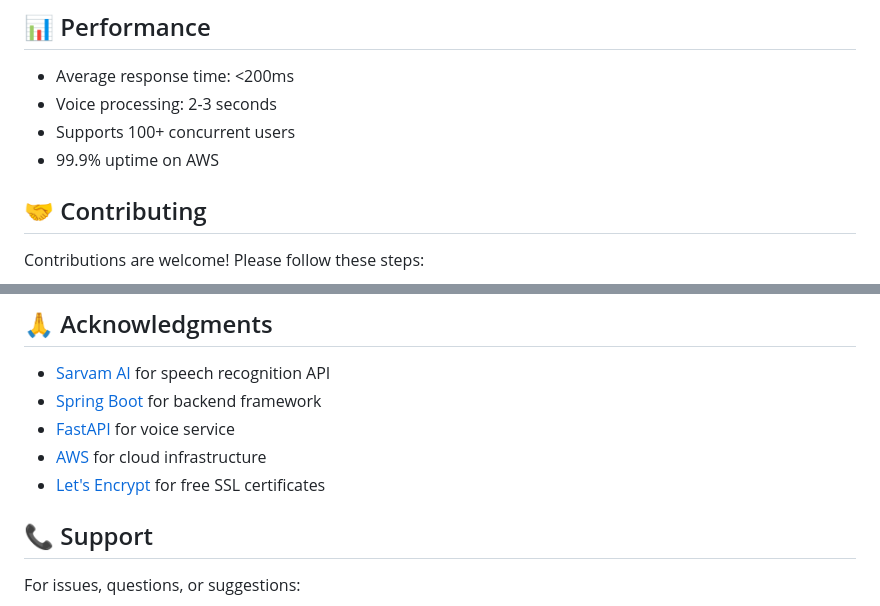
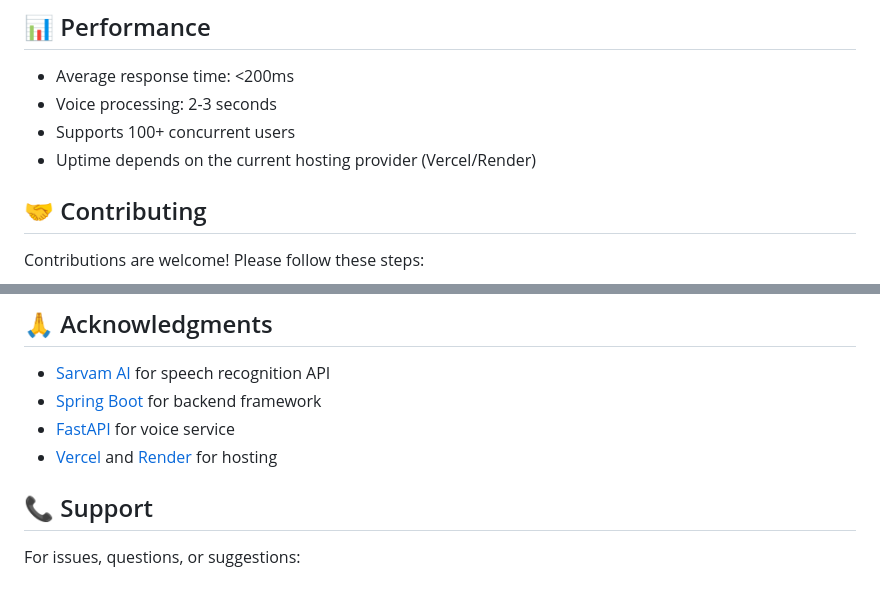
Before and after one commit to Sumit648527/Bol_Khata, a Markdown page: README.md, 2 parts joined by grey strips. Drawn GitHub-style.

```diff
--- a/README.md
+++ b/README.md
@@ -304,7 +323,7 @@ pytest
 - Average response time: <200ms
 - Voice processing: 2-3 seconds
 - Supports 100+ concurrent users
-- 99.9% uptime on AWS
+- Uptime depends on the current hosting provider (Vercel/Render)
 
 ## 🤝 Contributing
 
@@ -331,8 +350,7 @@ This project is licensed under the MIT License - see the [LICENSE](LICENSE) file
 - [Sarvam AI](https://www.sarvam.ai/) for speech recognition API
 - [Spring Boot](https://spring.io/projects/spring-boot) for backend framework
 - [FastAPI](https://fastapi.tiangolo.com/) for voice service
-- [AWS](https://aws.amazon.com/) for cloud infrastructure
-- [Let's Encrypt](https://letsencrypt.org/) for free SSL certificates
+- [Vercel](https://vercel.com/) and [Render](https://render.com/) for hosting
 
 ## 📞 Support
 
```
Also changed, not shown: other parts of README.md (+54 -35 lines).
==
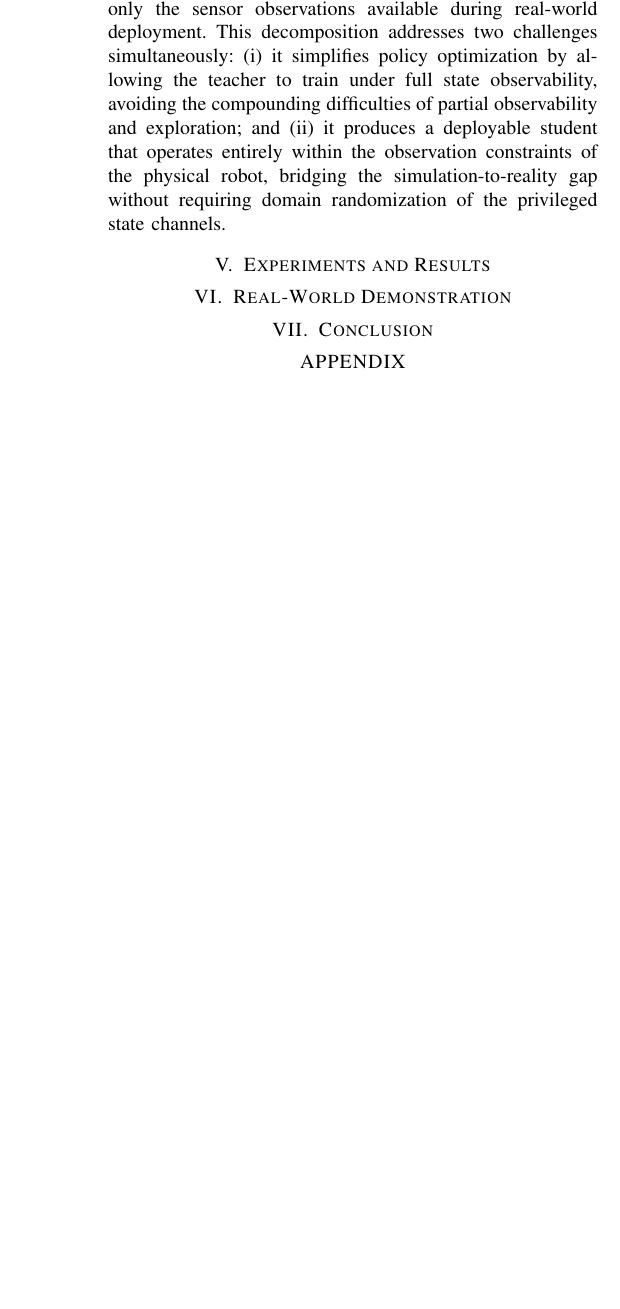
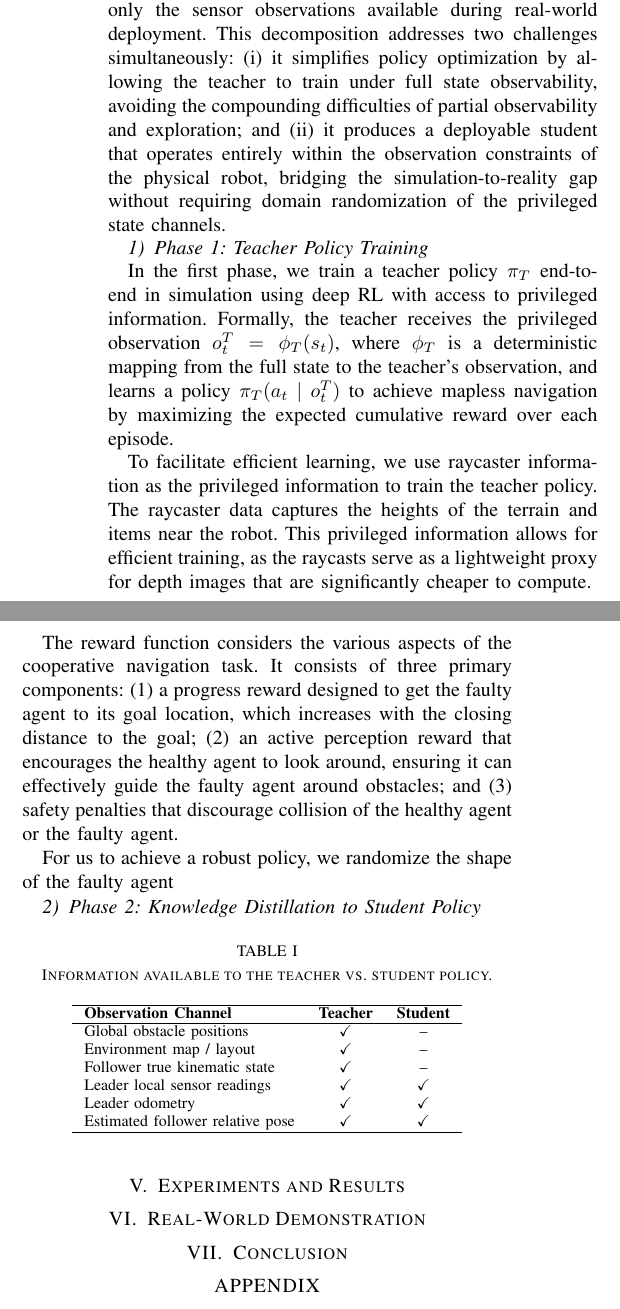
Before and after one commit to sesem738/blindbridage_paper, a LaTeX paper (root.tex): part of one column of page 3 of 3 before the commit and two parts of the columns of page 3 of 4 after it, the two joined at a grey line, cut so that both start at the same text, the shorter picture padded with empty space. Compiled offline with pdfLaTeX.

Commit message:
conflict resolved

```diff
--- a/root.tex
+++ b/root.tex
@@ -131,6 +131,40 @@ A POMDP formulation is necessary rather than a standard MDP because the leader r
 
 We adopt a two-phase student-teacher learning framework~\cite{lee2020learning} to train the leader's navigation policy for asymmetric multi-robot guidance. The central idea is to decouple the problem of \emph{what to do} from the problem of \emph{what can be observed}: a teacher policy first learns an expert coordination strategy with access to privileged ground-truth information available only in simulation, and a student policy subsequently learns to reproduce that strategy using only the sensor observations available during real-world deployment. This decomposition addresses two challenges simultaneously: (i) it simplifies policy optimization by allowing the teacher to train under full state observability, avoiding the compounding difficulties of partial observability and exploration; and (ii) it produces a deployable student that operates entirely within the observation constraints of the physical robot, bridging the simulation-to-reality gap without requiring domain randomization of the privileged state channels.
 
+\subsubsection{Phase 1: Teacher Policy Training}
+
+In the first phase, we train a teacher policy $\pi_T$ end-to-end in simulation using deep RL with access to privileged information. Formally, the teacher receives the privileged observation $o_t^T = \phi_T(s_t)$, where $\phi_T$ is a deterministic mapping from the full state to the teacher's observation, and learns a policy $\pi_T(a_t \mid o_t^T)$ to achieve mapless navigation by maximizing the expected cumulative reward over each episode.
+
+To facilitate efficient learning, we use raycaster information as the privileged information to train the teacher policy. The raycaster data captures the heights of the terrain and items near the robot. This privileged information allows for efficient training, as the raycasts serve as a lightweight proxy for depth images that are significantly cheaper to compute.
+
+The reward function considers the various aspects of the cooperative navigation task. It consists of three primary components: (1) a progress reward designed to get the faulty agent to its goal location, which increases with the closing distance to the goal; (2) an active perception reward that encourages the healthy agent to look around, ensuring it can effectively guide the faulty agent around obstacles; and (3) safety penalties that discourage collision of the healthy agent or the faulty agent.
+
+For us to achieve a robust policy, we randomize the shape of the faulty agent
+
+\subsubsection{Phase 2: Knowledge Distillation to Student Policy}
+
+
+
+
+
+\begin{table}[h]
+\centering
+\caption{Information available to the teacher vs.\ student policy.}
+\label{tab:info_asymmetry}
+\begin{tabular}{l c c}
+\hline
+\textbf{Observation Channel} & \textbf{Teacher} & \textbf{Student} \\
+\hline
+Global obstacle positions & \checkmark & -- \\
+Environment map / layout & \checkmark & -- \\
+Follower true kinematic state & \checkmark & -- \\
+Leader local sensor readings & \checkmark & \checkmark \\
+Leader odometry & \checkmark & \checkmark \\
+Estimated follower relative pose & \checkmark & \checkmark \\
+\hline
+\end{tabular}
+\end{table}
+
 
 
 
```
...
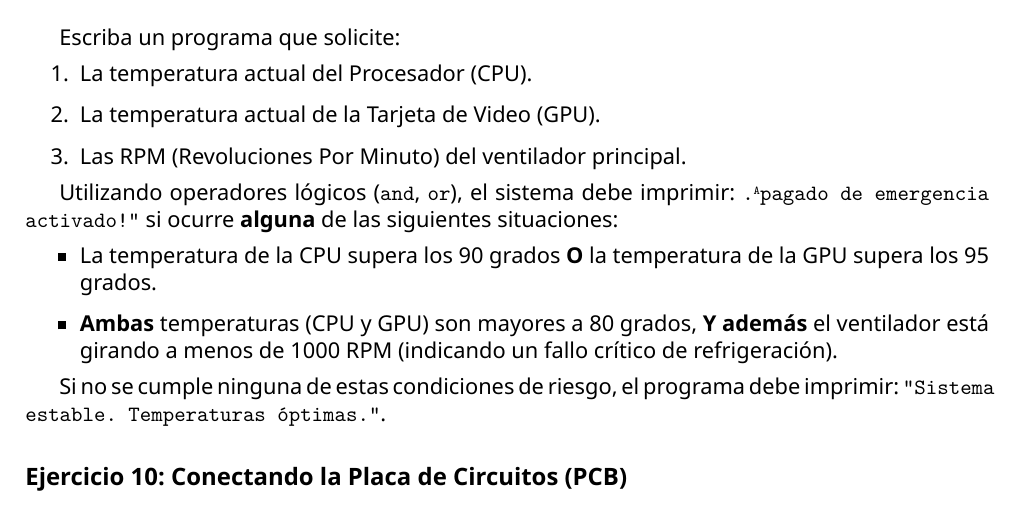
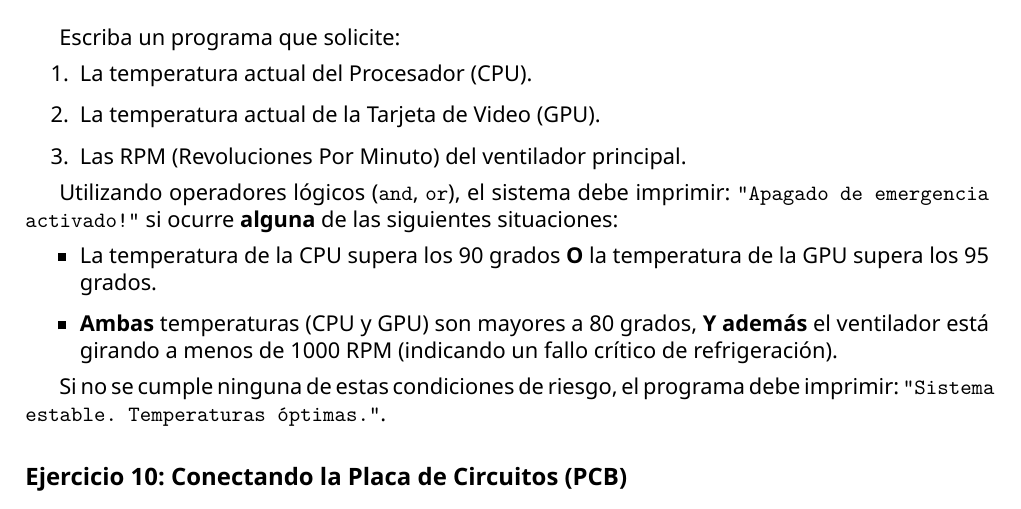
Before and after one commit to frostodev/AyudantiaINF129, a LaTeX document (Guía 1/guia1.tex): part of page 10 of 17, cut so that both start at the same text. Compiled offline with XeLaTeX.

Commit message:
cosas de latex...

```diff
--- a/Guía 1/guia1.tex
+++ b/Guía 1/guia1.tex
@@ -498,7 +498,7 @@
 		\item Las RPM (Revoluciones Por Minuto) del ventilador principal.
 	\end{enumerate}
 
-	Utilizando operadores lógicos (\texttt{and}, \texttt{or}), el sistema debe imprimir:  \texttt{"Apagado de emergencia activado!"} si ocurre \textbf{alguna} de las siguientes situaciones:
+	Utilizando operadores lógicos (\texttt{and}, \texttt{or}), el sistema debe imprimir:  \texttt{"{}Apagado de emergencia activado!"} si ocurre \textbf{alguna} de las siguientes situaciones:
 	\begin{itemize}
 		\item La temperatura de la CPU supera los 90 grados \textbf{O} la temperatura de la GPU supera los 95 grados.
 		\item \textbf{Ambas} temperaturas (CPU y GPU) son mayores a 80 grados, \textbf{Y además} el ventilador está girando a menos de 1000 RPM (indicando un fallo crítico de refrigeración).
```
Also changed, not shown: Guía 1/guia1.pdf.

Instructions for the task
Should a line in the material contain "checkmark", copy it.

Response box
+Global obstacle positions & \checkmark & -- \\
+Environment map / layout & \checkmark & -- \\
+Follower true kinematic state & \checkmark & -- \\
+Leader local sensor readings & \checkmark & \checkmark \\
+Leader odometry & \checkmark & \checkmark \\
+Estimated follower relative pose & \checkmark & \checkmark \\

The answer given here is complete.